It took over six months for the case to be settled. After much outlandish, narcissistic behavior on her part, unnecessary heartache, and expense, the judge ruled in my partner’s favor. However, there are no winners. So much damage has been done; if her goal was to drive a wedge between our family members, she succeeded. There are divisions which may never be bridged. Recently my partner remarked that we are like oil and water, two families who may be related but remain separate all the same.
The main problem, as I see it, is that his ex refuses to move on, although she left their relationship several years before he and I became involved. I’ve learned to “recognize the crazy,” as Alice Marlowe (psychiatric health nurse practitioner) calls it. Some of the behavior we’ve had to deal with just isn’t normal. His ex’s negative response to our situation has obviously impacted her children’s ability to adjust, making it difficult for everyone to move forwards. I have always treated their children with kindness and respect, but the experience has changed my relationship with them. I have distanced myself because it feels emotionally safer. It’s natural for children to be loyal to their biological parents, and she’s their primary carer. I do not speak negatively about her to them, although it’s difficult when she continues to engage in alienating behavior, badmouthing me and my partner in an attempt to turn them against us. With so much tension between the adults, the best thing for me to do is to retreat. I have stepped way back and let go of the dream of being truly blended.
* * *
The truth is no one wants to be in any blended family.
The children didn’t choose to marry and move and spend the rest of their lives with another family.
Our household is louder and noisier than it ever would be with three children. Our blended family reduces the attention each child gets. Attention that used to be theirs alone is divided between them,, new stepsiblings and a new adult love. – Kate Chapman

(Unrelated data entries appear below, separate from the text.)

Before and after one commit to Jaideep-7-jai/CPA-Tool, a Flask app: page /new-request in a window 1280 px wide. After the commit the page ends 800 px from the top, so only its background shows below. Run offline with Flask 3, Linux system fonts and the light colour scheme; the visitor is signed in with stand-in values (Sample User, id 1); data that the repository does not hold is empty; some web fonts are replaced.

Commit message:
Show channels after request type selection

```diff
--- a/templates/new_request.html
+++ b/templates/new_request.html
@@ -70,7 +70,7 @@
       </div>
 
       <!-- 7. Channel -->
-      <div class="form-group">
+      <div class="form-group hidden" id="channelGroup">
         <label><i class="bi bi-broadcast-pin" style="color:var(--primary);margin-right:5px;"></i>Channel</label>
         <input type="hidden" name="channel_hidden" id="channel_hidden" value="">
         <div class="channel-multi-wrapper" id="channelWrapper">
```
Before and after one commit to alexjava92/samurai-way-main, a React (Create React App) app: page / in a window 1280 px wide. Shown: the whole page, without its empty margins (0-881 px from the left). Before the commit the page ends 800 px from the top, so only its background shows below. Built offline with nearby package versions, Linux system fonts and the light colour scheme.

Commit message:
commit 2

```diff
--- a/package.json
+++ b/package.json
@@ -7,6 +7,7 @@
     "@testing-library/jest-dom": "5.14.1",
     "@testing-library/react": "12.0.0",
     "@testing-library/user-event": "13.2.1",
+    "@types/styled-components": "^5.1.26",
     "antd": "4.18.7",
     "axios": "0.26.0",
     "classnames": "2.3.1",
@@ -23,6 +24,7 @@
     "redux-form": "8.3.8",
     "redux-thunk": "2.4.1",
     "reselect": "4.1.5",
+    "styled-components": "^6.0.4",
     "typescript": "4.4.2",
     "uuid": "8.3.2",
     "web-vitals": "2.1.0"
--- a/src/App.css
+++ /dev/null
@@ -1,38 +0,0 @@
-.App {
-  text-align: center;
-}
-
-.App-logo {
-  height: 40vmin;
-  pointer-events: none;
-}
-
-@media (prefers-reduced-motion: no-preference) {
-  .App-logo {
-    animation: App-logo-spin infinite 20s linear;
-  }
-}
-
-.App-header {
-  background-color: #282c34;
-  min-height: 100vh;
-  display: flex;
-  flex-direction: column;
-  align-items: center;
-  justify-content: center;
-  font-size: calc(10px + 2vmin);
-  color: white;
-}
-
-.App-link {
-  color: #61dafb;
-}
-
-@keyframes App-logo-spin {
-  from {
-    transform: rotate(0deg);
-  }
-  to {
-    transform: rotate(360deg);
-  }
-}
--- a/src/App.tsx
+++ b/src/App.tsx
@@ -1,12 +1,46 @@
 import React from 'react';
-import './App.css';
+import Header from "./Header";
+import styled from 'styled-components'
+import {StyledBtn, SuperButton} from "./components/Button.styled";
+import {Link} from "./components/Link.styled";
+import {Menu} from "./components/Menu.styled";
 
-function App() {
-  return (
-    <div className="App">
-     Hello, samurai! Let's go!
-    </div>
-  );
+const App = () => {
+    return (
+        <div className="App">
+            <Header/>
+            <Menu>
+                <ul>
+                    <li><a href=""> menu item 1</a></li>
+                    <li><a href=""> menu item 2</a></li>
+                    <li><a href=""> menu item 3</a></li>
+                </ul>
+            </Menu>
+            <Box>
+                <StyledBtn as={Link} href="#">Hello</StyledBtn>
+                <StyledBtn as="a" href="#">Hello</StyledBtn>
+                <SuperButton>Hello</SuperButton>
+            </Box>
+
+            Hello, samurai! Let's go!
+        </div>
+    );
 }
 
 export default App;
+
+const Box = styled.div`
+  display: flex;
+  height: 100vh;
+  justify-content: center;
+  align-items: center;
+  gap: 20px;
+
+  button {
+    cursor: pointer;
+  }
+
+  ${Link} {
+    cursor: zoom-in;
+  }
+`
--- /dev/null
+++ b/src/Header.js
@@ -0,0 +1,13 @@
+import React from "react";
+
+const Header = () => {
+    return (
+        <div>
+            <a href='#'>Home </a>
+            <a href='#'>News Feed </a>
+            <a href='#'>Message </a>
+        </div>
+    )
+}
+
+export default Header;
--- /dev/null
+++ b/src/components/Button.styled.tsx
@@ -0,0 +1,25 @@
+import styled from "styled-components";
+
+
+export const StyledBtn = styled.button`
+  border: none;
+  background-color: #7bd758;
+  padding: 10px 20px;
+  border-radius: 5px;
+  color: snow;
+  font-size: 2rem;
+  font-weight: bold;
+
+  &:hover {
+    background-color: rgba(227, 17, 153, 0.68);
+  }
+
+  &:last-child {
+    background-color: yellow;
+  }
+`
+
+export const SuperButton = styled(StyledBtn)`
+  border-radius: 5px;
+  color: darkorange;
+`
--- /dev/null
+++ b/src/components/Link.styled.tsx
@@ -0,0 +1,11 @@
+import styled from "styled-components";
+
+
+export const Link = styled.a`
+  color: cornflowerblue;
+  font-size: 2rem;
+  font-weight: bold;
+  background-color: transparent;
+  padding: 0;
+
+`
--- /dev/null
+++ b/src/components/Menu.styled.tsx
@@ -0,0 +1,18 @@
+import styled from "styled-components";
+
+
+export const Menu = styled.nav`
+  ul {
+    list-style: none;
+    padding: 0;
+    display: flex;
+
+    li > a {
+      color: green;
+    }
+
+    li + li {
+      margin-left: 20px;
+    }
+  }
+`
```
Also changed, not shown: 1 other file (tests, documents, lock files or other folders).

When I read these words on the Scary Mommy blog I felt oddly reassured. This Is the Cold, Hard Truth About Blended Families is a brilliant article for anyone struggling with the issues that arise in step-families. It seems The Brady Bunch are just a myth; most of us are struggling if we’re honest.
I love my partner and am committed to making this complicated, unconventional story work. I’ve had to accept that the patterns and power struggles between him and his ex will continue to play out (unless one of them changes), but that doesn’t have to affect me or my children. Their dynamic is between them, regardless of what I think. Although I wish he would stand his ground and stop allowing her to be so domineering, there’s nothing I can do about it. I have, however, established firm boundaries in an attempt to look after my mental health. I do not want drama in my life and will not communicate with his toxic ex under any circumstances.
Despite the conflict and difficulties that have arisen in our blended family, one thing has become evident. We may not exactly be united as a family, but we are united in our love of Blessing. He brings so much joy to our lives. Our wounds from the past may still be there, but we’ve all made space in our hearts for our youngest family member. He’ll always connect us. In time the other bonds may strengthen too, but it can’t be forced. There is always hope.
I would love to connect with others who are attempting to create healthy second families. What has helped you on your journey as a stepparent? How do you handle conflict with your exes? What strategies have you employed to bring you closer as a couple despite the challenges of being in a blended family?
Photo Credit: “Girl With Balloon” (2004)/ There Is Always Hope by Banksy